SOURCE DATA ->

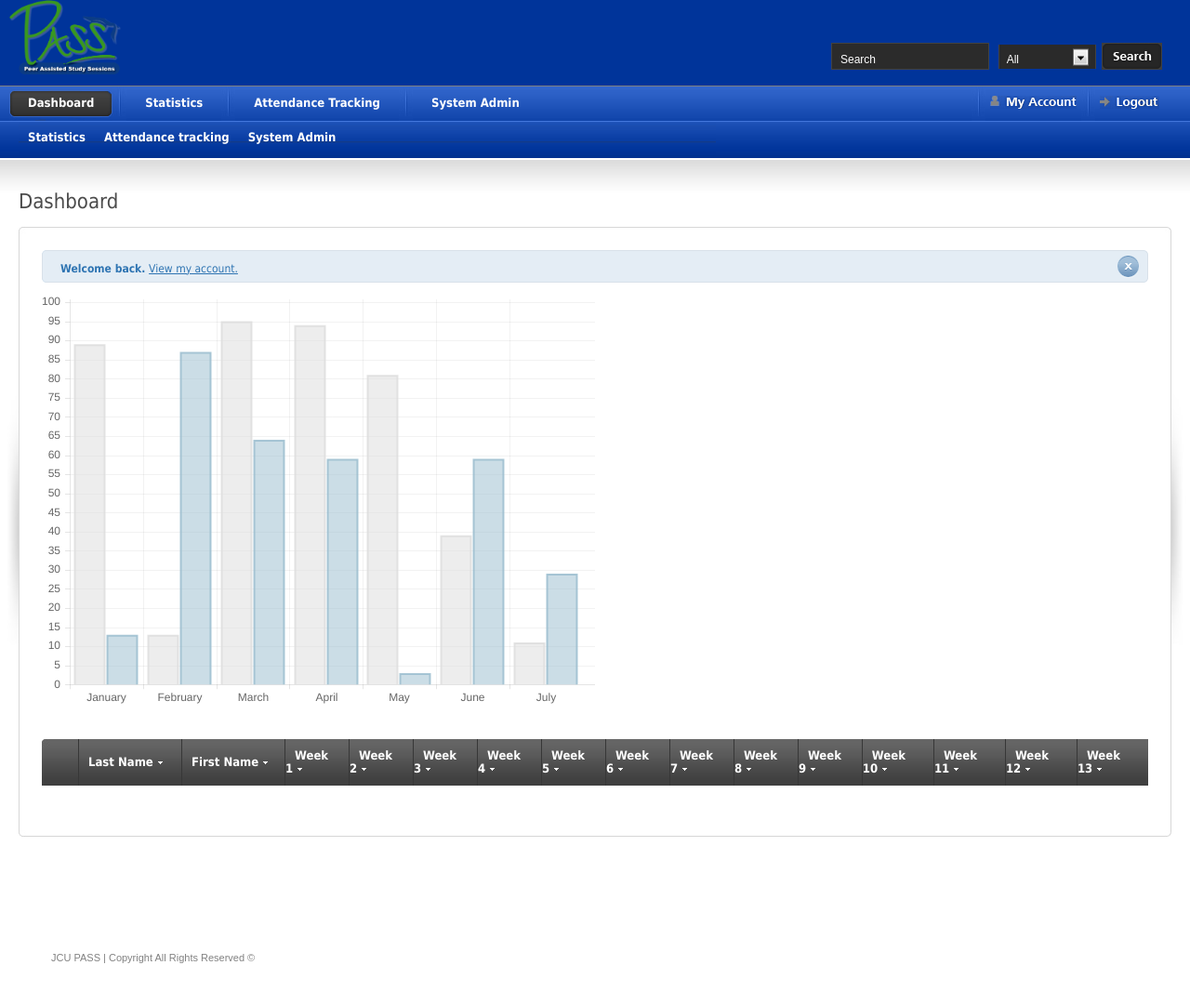
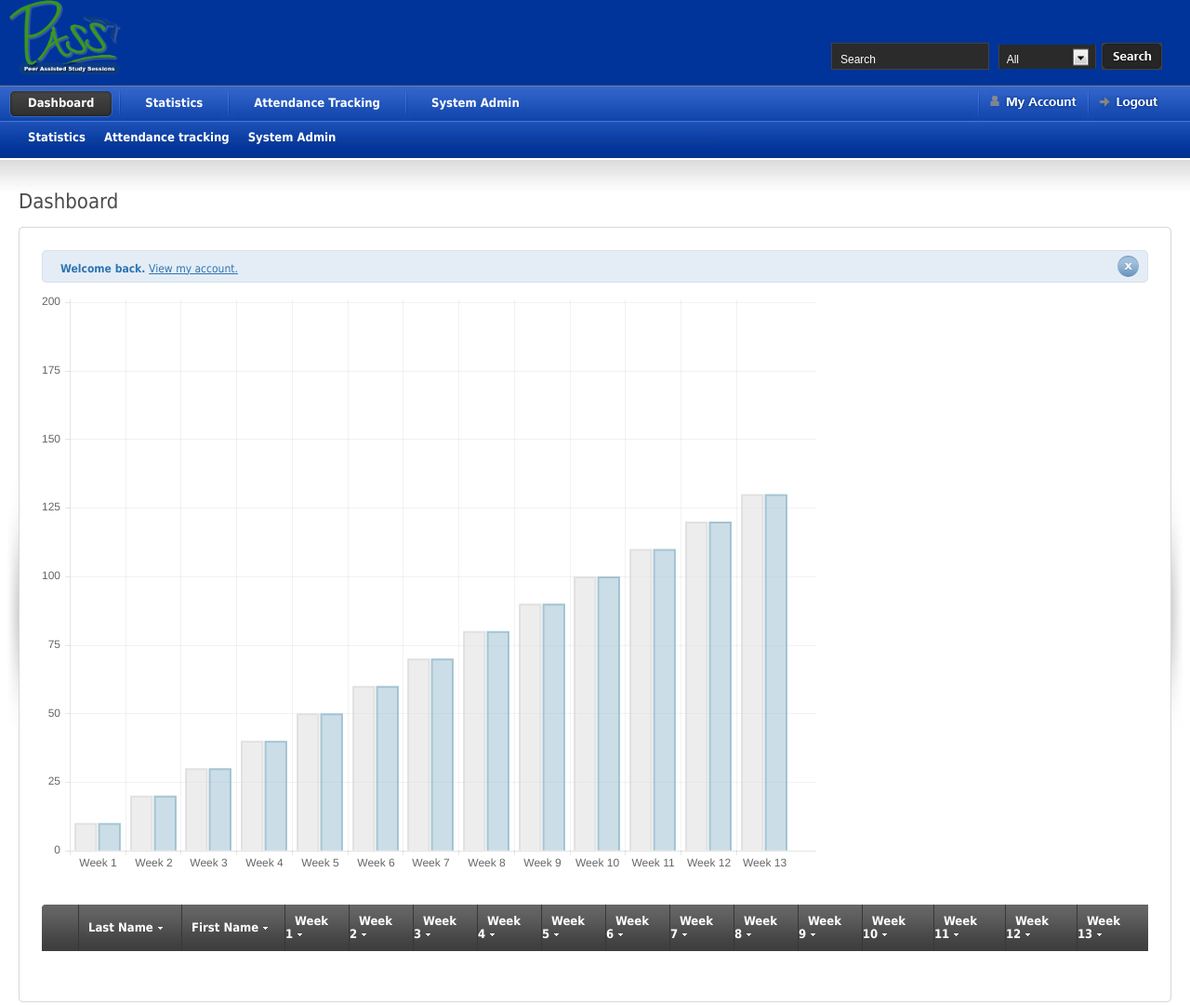
Before and after one commit to joshuafraser/CP3046-PASS, a website: page PassSystem/client/Dashboard.html in a window 1280 px wide. Shown: the top 1081 px of the page at 93% size. Drawn offline with nearby package versions, Linux system fonts and the light colour scheme; some packages are replaced by stand-ins of ours; no server answers.

Commit message:
no message

```diff
--- a/PassSystem/client/Dashboard.html
+++ b/PassSystem/client/Dashboard.html
@@ -363,7 +363,7 @@ $(document).pngFix( );
 				</table>
 				</div>
 				<!--  end message-blue -->
-				<div style="width: 50%">
+				<div style="width: 70%">
 				<canvas id="canvas" height="450" width="600"></canvas>
 				</div>
 
@@ -371,21 +371,21 @@ $(document).pngFix( );
 				var randomScalingFactor = function(){ return Math.round(Math.random()*100)};
 
 				var barChartData = {
-					labels : ["January","February","March","April","May","June","July"],
+					labels : ["Week 1", "Week 2", "Week 3", "Week 4", "Week 5", "Week 6", "Week 7", "Week 8", "Week 9", "Week 10", "Week 11", "Week 12", "Week 13"],
 					datasets : [
 					{
 					fillColor : "rgba(220,220,220,0.5)",
 					strokeColor : "rgba(220,220,220,0.8)",
 					highlightFill: "rgba(220,220,220,0.75)",
 					highlightStroke: "rgba(220,220,220,1)",
-					data : [randomScalingFactor(),randomScalingFactor(),randomScalingFactor(),randomScalingFactor(),randomScalingFactor(),randomScalingFactor(),randomScalingFactor()]
+					data : [10,20,30,40,50,60,70,80,90,100,110,120,130]
 					},
 				{
 					fillColor : "rgba(151,187,205,0.5)",
 					strokeColor : "rgba(151,187,205,0.8)",
 					highlightFill : "rgba(151,187,205,0.75)",
 					highlightStroke : "rgba(151,187,205,1)",
-					data : [randomScalingFactor(),randomScalingFactor(),randomScalingFactor(),randomScalingFactor(),randomScalingFactor(),randomScalingFactor(),randomScalingFactor()]
+					data : [10,20,30,40,50,60,70,80,90,100,110,120,130]
 				}
 				]
 
@@ -423,10 +423,11 @@ $(document).pngFix( );
                     <th class="table-header-repeat line-left"><a href="">Week 13</a></th>
 				</tr>
 				<tr ng-repeat="spot in allStudents">
-					<td><input  type="checkbox"/></td>
+
+					<td><input  type="checkbox" /></td>
 					<td>{{spot.firstName}}</td>
 					<td>{{spot.lastName}}</td>
-					<td ng-repeat="spot in allStudents"><input  type="checkbox"/></td>
+					<td ng-repeat="spot in allWeeks"><input  type="checkbox" ng-model=""/></td>
 					<!-- <td><input  type="checkbox"/></td>
 					<td><input  type="checkbox"/></td>
                     <td><input  type="checkbox"/></td>
--- a/PassSystem/client/controllers/controller.js
+++ b/PassSystem/client/controllers/controller.js
@@ -10,6 +10,7 @@ angular.module('myApp',
  	$scope.allWeeks = [];
  	$scope.allUsers = [];
 
+ 	$scope.monkeyfarm= true;
 
  	//////////Student\\\\\\\\\\
 
```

EXERCISE PROMPT -> Exclude the images, then output the data above word for word.

YOUR RESPONSE ->
Before and after one commit to joshuafraser/CP3046-PASS, a website: page PassSystem/client/Dashboard.html in a window 1280 px wide. Shown: the top 1081 px of the page at 93% size. Drawn offline with nearby package versions, Linux system fonts and the light colour scheme; some packages are replaced by stand-ins of ours; no server answers.

Commit message:
no message

```diff
--- a/PassSystem/client/Dashboard.html
+++ b/PassSystem/client/Dashboard.html
@@ -363,7 +363,7 @@ $(document).pngFix( );
 				</table>
 				</div>
 				<!--  end message-blue -->
-				<div style="width: 50%">
+				<div style="width: 70%">
 				<canvas id="canvas" height="450" width="600"></canvas>
 				</div>
 
@@ -371,21 +371,21 @@ $(document).pngFix( );
 				var randomScalingFactor = function(){ return Math.round(Math.random()*100)};
 
 				var barChartData = {
-					labels : ["January","February","March","April","May","June","July"],
+					labels : ["Week 1", "Week 2", "Week 3", "Week 4", "Week 5", "Week 6", "Week 7", "Week 8", "Week 9", "Week 10", "Week 11", "Week 12", "Week 13"],
 					datasets : [
 					{
 					fillColor : "rgba(220,220,220,0.5)",
 					strokeColor : "rgba(220,220,220,0.8)",
 					highlightFill: "rgba(220,220,220,0.75)",
 					highlightStroke: "rgba(220,220,220,1)",
-					data : [randomScalingFactor(),randomScalingFactor(),randomScalingFactor(),randomScalingFactor(),randomScalingFactor(),randomScalingFactor(),randomScalingFactor()]
+					data : [10,20,30,40,50,60,70,80,90,100,110,120,130]
 					},
 				{
 					fillColor : "rgba(151,187,205,0.5)",
 					strokeColor : "rgba(151,187,205,0.8)",
 					highlightFill : "rgba(151,187,205,0.75)",
 					highlightStroke : "rgba(151,187,205,1)",
-					data : [randomScalingFactor(),randomScalingFactor(),randomScalingFactor(),randomScalingFactor(),randomScalingFactor(),randomScalingFactor(),randomScalingFactor()]
+					data : [10,20,30,40,50,60,70,80,90,100,110,120,130]
 				}
 				]
 
@@ -423,10 +423,11 @@ $(document).pngFix( );
                     <th class="table-header-repeat line-left"><a href="">Week 13</a></th>
 				</tr>
 				<tr ng-repeat="spot in allStudents">
-					<td><input  type="checkbox"/></td>
+
+					<td><input  type="checkbox" /></td>
 					<td>{{spot.firstName}}</td>
 					<td>{{spot.lastName}}</td>
-					<td ng-repeat="spot in allStudents"><input  type="checkbox"/></td>
+					<td ng-repeat="spot in allWeeks"><input  type="checkbox" ng-model=""/></td>
 					<!-- <td><input  type="checkbox"/></td>
 					<td><input  type="checkbox"/></td>
                     <td><input  type="checkbox"/></td>
--- a/PassSystem/client/controllers/controller.js
+++ b/PassSystem/client/controllers/controller.js
@@ -10,6 +10,7 @@ angular.module('myApp',
  	$scope.allWeeks = [];
  	$scope.allUsers = [];
 
+ 	$scope.monkeyfarm= true;
 
  	//////////Student\\\\\\\\\\
 
```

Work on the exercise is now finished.